Skip to main content

    Chinese iPad game lets players experience the 'thrill' of killing 'Japanese devils' (update: pulled)

    Chinese iPad game lets players experience the 'thrill' of killing 'Japanese devils' (update: pulled)


    An iPad game in the Chinese App Store depicts the player killing stereotypical samurai and sumo wrestlers to take back real-life disputed territory.

    Share this story

    A game in the Chinese iTunes Store that depicts a decades-long territory dispute between Japan and China as a bloody fight against geisha and other stereotypes has drawn criticism online. Protect the Diaoyu Islands, one of two iPad games by China's Shenzhen ZQGame Company, tells players that the Diaoyu Islands (known elsewhere as the Senkaku Islands and controlled by Japan) are an "inalienable" part of China, but that they are threatened by "Japanese devils." In response, players must fight what appear to be sumo wrestlers, geisha, samurai, and ninjas in order to reach a triumphant victory screen set in Tiananmen Square. Though the game isn't available in the US store, Wired has played it and confirmed the content. If there is an Android version of the game, it's not available in Google Play or other official app stores.

    Critics — both in Japan and elsewhere — say the game violates Apple's Terms of Service, which specifies that "'enemies' within the context of a game cannot solely target a specific race, culture, a real government or corporation, or any other real entity." By that standard, it does seem like something that may be pulled soon, especially after receiving wider attention. However, this is also a fine line for Apple. Even something as overtly fantastical as Call of Cthulhu involves British soldiers fighting Germans in World War One, and we'd be more surprised if Shenzhen ZQGame's other title in the store were pulled.
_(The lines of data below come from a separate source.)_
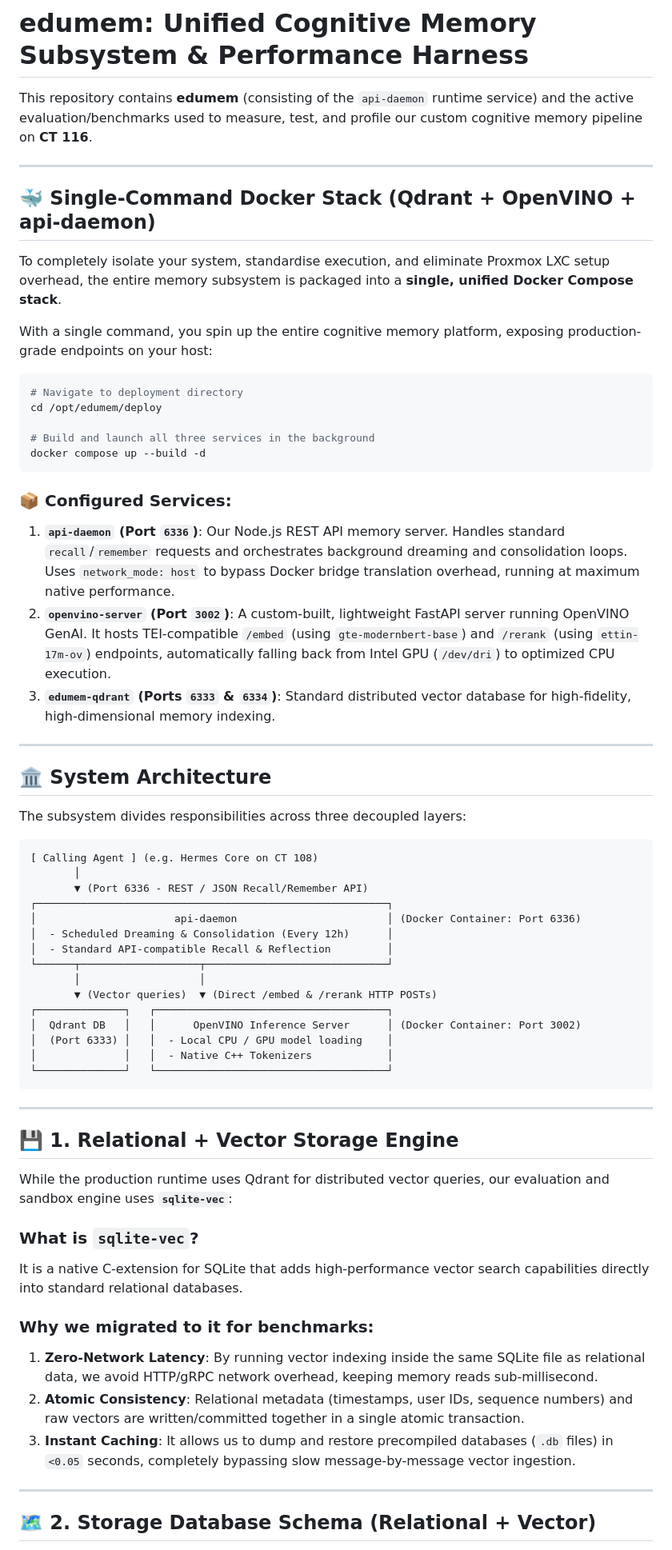
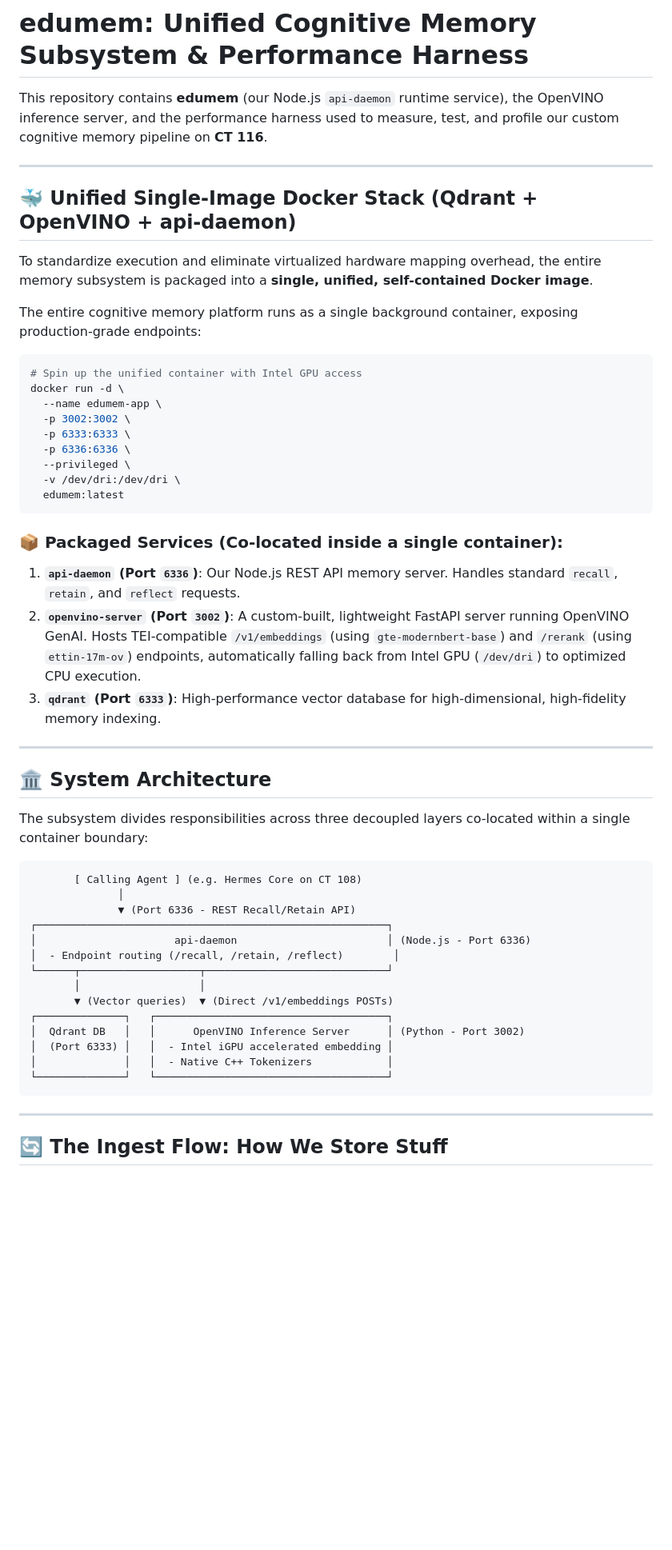
Before and after one commit to EduardoSolanas/edu-agent-memory, a Markdown page: README.md, the part around one of its changes. Shown at 80% size. GitHub-like rendering; blank space fills up the shorter version.

Commit message:
docs: streamline README for single-image Docker deployment

````diff
--- a/README.md
+++ b/README.md
@@ -1,67 +1,56 @@
 # edumem: Unified Cognitive Memory Subsystem & Performance Harness
 
-This repository contains **edumem** (consisting of the `api-daemon` runtime service) and the active evaluation/benchmarks used to measure, test, and profile our custom cognitive memory pipeline on **CT 116**.
+This repository contains **edumem** (our Node.js `api-daemon` runtime service), the OpenVINO inference server, and the performance harness used to measure, test, and profile our custom cognitive memory pipeline on **CT 116**.
 
 ---
 
-## 🐳 **Single-Command Docker Stack (Qdrant + OpenVINO + api-daemon)**
+## 🐳 **Unified Single-Image Docker Stack (Qdrant + OpenVINO + api-daemon)**
 
-To completely isolate your system, standardise execution, and eliminate Proxmox LXC setup overhead, the entire memory subsystem is packaged into a **single, unified Docker Compose stack**.
+To standardize execution and eliminate virtualized hardware mapping overhead, the entire memory subsystem is packaged into a **single, unified, self-contained Docker image**.
 
-With a single command, you spin up the entire cognitive memory platform, exposing production-grade endpoints on your host:
+The entire cognitive memory platform runs as a single background container, exposing production-grade endpoints:
 
 ```bash
-# Navigate to deployment directory
-cd /opt/edumem/deploy
-
-# Build and launch all three services in the background
-docker compose up --build -d
+# Spin up the unified container with Intel GPU access
+docker run -d \
+  --name edumem-app \
+  -p 3002:3002 \
+  -p 6333:6333 \
+  -p 6336:6336 \
+  --privileged \
+  -v /dev/dri:/dev/dri \
+  edumem:latest
 ```
 
-### **📦 Configured Services:**
-1.  **`api-daemon` (Port `6336`)**: Our Node.js REST API memory server. Handles standard `recall`/`remember` requests and orchestrates background dreaming and consolidation loops. Uses `network_mode: host` to bypass Docker bridge translation overhead, running at maximum native performance.
-2.  **`openvino-server` (Port `3002`)**: A custom-built, lightweight FastAPI server running OpenVINO GenAI. It hosts TEI-compatible `/embed` (using `gte-modernbert-base`) and `/rerank` (using `ettin-17m-ov`) endpoints, automatically falling back from Intel GPU (`/dev/dri`) to optimized CPU execution.
-3.  **`edumem-qdrant` (Ports `6333` & `6334`)**: Standard distributed vector database for high-fidelity, high-dimensional memory indexing.
+### **📦 Packaged Services (Co-located inside a single container):**
+1.  **`api-daemon` (Port `6336`)**: Our Node.js REST API memory server. Handles standard `recall`, `retain`, and `reflect` requests.
+2.  **`openvino-server` (Port `3002`)**: A custom-built, lightweight FastAPI server running OpenVINO GenAI. Hosts TEI-compatible `/v1/embeddings` (using `gte-modernbert-base`) and `/rerank` (using `ettin-17m-ov`) endpoints, automatically falling back from Intel GPU (`/dev/dri`) to optimized CPU execution.
+3.  **`qdrant` (Port `6333`)**: High-performance vector database for high-dimensional, high-fidelity memory indexing.
 
 ---
 
 ## 🏛️ **System Architecture**
 
-The subsystem divides responsibilities across three decoupled layers:
+The subsystem divides responsibilities across three decoupled layers co-located within a single container boundary:
 
 ```text
-[ Calling Agent ] (e.g. Hermes Core on CT 108)
-       │
-       ▼ (Port 6336 - REST / JSON Recall/Remember API)
+       [ Calling Agent ] (e.g. Hermes Core on CT 108)
+              │
+              ▼ (Port 6336 - REST Recall/Retain API)
 ┌────────────────────────────────────────────────────────┐
-│                      api-daemon                        │ (Docker Container: Port 6336)
-│  - Scheduled Dreaming & Consolidation (Every 12h)      │
-│  - Standard API-compatible Recall & Reflection         │
+│                      api-daemon                        │ (Node.js - Port 6336)
+│  - Endpoint routing (/recall, /retain, /reflect)        │
 └──────┬───────────────────┬─────────────────────────────┘
        │                   │
-       ▼ (Vector queries)  ▼ (Direct /embed & /rerank HTTP POSTs)
+       ▼ (Vector queries)  ▼ (Direct /v1/embeddings POSTs)
 ┌──────────────┐   ┌─────────────────────────────────────┐
-│  Qdrant DB   │   │      OpenVINO Inference Server      │ (Docker Container: Port 3002)
-│  (Port 6333) │   │  - Local CPU / GPU model loading    │
+│  Qdrant DB   │   │      OpenVINO Inference Server      │ (Python - Port 3002)
+│  (Port 6333) │   │  - Intel iGPU accelerated embedding │
 │              │   │  - Native C++ Tokenizers            │
 └──────────────┘   └─────────────────────────────────────┘
 ```
 
 ---
 
-## 💾 **1. Relational + Vector Storage Engine**
+## 🔄 **The Ingest Flow: How We Store Stuff**
 
-While the production runtime uses Qdrant for distributed vector queries, our evaluation and sandbox engine uses **`sqlite-vec`**:
-
-### **What is `sqlite-vec`?**
-It is a native C-extension for SQLite that adds high-performance vector search capabilities directly into standard relational databases.
-
-### **Why we migrated to it for benchmarks:**
-1.  **Zero-Network Latency**: By running vector indexing inside the same SQLite file as relational data, we avoid HTTP/gRPC network overhead, keeping memory reads sub-millisecond.
-2.  **Atomic Consistency**: Relational metadata (timestamps, user IDs, sequence numbers) and raw vectors are written/committed together in a single atomic transaction.
-3.  **Instant Caching**: It allows us to dump and restore precompiled databases (`.db` files) in `<0.05` seconds, completely bypassing slow message-by-message vector ingestion.
-
----
-
-## 🗺️ **2. Storage Database Schema (Relational + Vector)**
-
````
Also changed, not shown: other parts of README.md (+26 -77 lines).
War games are common, but the overtly nationalistic bent, basis in an ongoing controversy, and invitation to "experience the thrill of killing invaders" that represent a cross-section of stereotypes all push this into the realm of ugly political commentary that may not last long on Apple's curated store. We've reached out to Apple for comment and will update with any response.

    Update: And it looks like the app has been pulled, most likely due to violating the rules of the App Store outlined above. We're digging for more information and will update as we get it.